§ **Goal of the exercise**: Show only those lines of the entries where the string "bbox" is found.

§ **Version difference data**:
=-=-=-=-=

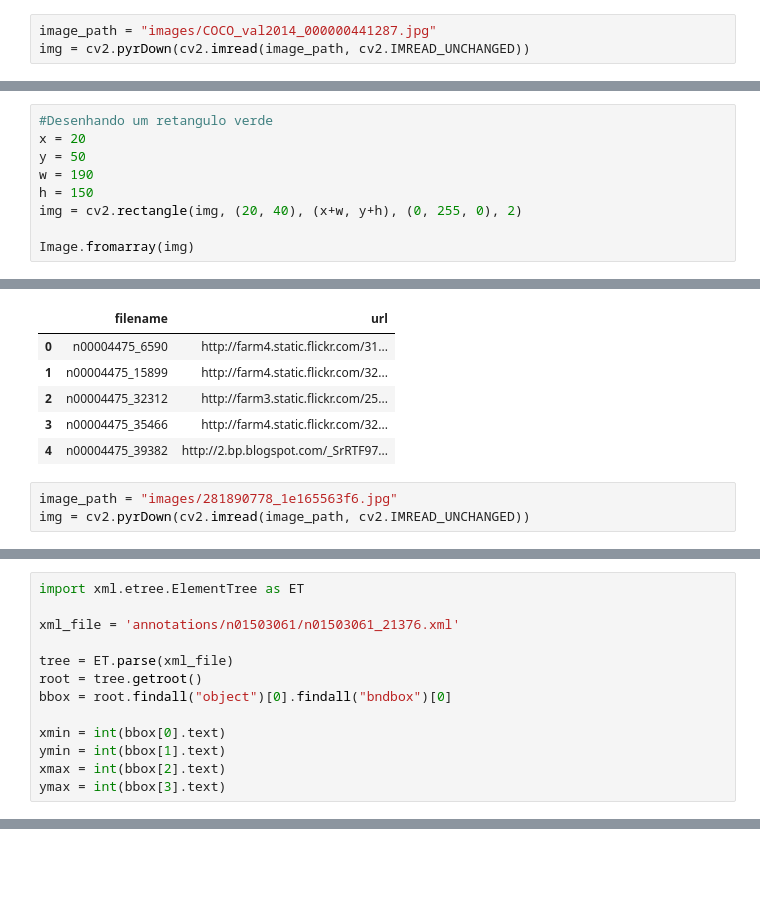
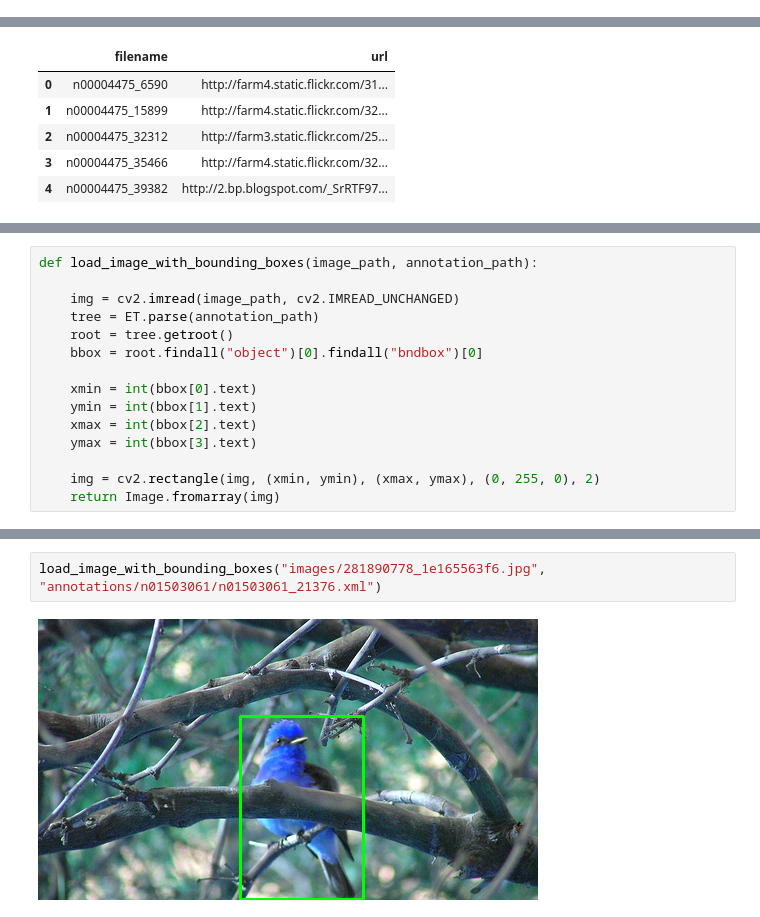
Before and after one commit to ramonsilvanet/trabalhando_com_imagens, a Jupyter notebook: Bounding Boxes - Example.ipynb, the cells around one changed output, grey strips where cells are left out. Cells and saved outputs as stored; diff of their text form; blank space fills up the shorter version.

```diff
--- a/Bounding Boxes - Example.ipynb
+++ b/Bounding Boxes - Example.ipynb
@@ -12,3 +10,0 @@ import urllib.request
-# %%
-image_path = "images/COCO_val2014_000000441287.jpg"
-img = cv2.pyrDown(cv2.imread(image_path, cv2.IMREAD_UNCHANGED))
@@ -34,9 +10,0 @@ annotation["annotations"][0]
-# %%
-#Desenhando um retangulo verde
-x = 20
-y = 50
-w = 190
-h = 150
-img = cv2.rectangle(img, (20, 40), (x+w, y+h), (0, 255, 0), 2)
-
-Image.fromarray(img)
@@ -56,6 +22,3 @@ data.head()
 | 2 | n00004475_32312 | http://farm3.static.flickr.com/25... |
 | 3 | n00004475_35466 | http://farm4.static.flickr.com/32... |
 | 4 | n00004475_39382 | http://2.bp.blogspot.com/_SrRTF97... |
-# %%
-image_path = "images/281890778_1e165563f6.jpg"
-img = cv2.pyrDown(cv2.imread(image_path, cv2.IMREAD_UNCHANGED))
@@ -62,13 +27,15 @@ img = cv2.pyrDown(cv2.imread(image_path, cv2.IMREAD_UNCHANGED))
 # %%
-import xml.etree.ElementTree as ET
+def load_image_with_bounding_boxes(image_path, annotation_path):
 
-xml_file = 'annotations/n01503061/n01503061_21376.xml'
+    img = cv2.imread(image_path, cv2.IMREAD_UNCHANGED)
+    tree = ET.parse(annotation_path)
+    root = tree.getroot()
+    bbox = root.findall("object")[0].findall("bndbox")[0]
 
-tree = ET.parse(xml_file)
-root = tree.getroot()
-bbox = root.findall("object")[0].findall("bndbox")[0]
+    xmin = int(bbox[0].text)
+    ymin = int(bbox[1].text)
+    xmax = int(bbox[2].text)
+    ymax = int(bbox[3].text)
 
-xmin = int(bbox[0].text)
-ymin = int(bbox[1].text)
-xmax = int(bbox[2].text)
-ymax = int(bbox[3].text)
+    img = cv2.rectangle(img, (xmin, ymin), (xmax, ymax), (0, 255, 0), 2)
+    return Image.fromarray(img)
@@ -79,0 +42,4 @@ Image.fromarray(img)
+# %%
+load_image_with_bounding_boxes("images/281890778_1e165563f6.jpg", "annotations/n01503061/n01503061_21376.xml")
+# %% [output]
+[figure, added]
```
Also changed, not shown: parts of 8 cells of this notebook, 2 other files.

=-=-=-=-=

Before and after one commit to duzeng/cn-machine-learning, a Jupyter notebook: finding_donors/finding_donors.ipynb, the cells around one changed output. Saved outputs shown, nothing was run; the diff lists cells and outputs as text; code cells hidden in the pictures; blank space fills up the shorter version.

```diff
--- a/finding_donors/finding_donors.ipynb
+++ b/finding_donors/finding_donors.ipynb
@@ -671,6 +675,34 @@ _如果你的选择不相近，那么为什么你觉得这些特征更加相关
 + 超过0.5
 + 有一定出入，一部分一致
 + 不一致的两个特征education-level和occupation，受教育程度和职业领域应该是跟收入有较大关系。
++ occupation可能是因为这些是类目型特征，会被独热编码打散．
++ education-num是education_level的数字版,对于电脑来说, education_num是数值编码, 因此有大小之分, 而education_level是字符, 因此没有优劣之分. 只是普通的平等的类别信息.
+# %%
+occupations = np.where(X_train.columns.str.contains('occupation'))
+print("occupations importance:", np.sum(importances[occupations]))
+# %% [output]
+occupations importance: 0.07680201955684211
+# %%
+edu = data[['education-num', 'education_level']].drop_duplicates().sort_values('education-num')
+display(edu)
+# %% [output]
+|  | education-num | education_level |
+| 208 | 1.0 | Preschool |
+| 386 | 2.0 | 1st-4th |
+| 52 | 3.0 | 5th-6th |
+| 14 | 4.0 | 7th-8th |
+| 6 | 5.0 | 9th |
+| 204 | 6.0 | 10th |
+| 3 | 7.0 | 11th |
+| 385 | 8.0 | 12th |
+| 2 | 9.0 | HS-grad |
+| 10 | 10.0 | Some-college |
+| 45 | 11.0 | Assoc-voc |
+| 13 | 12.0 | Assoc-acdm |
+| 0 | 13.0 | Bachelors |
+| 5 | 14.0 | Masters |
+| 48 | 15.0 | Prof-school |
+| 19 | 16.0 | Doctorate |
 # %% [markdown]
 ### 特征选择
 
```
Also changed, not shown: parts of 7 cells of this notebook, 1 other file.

=-=-=-=-=

§ **Task solution**:
+    bbox = root.findall("object")[0].findall("bndbox")[0]
-bbox = root.findall("object")[0].findall("bndbox")[0]
+    xmin = int(bbox[0].text)
+    ymin = int(bbox[1].text)
+    xmax = int(bbox[2].text)
+    ymax = int(bbox[3].text)
-xmin = int(bbox[0].text)
-ymin = int(bbox[1].text)
-xmax = int(bbox[2].text)
-ymax = int(bbox[3].text)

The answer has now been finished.